Information given Block Start

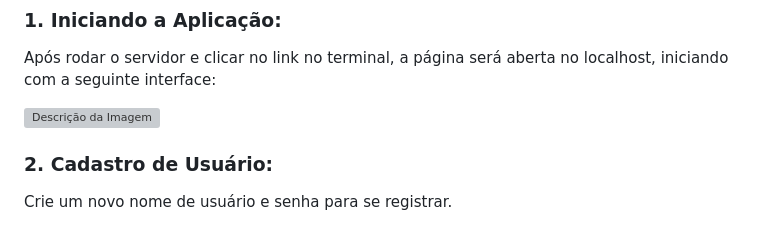
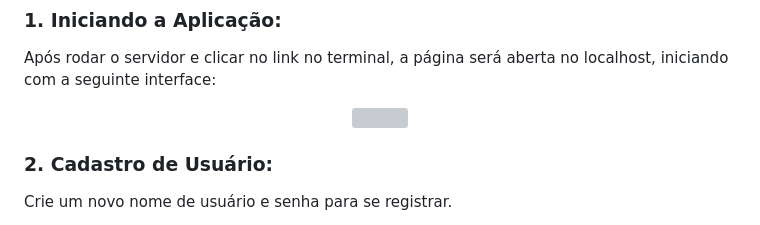
Before and after one commit to JustAnotherBitt/StudyAsync, a Markdown page: README.md, the part around one of its changes. Rendered like a GitHub page; grey boxes are pictures that could not be loaded.

```diff
--- a/README.md
+++ b/README.md
@@ -23,9 +23,9 @@ Abaixo estão os passos e funcionalidades da plataforma, cada um acompanhado por
 
 ### 1. **Iniciando a Aplicação:**
 Após rodar o servidor e clicar no link no terminal, a página será aberta no localhost, iniciando com a seguinte interface:
-
-<img src="https://github.com/LeRodrigues2005/StudyAsync/assets/97632543/e4fc34d3-5d08-4d37-aaeb-d937cd2fc717" alt="Descrição da Imagem" width="900">
-
+<p align="center">
+<img src="https://github.com/LeRodrigues2005/StudyAsync/assets/97632543/e4fc34d3-5d08-4d37-aaeb-d937cd2fc717" alt="" width="900">
+</p>
 
 ### 2. **Cadastro de Usuário:**
 Crie um novo nome de usuário e senha para se registrar.
```
Also changed, not shown: other parts of README.md (+3 -1 lines).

Information given Block End

» To do
Your copy should match the records above word for word, but without images.

» Result of this task
Before and after one commit to JustAnotherBitt/StudyAsync, a Markdown page: README.md, the part around one of its changes. Rendered like a GitHub page; grey boxes are pictures that could not be loaded.

```diff
--- a/README.md
+++ b/README.md
@@ -23,9 +23,9 @@ Abaixo estão os passos e funcionalidades da plataforma, cada um acompanhado por
 
 ### 1. **Iniciando a Aplicação:**
 Após rodar o servidor e clicar no link no terminal, a página será aberta no localhost, iniciando com a seguinte interface:
-
-<img src="https://github.com/LeRodrigues2005/StudyAsync/assets/97632543/e4fc34d3-5d08-4d37-aaeb-d937cd2fc717" alt="Descrição da Imagem" width="900">
-
+<p align="center">
+<img src="https://github.com/LeRodrigues2005/StudyAsync/assets/97632543/e4fc34d3-5d08-4d37-aaeb-d937cd2fc717" alt="" width="900">
+</p>
 
 ### 2. **Cadastro de Usuário:**
 Crie um novo nome de usuário e senha para se registrar.
```
Also changed, not shown: other parts of README.md (+3 -1 lines).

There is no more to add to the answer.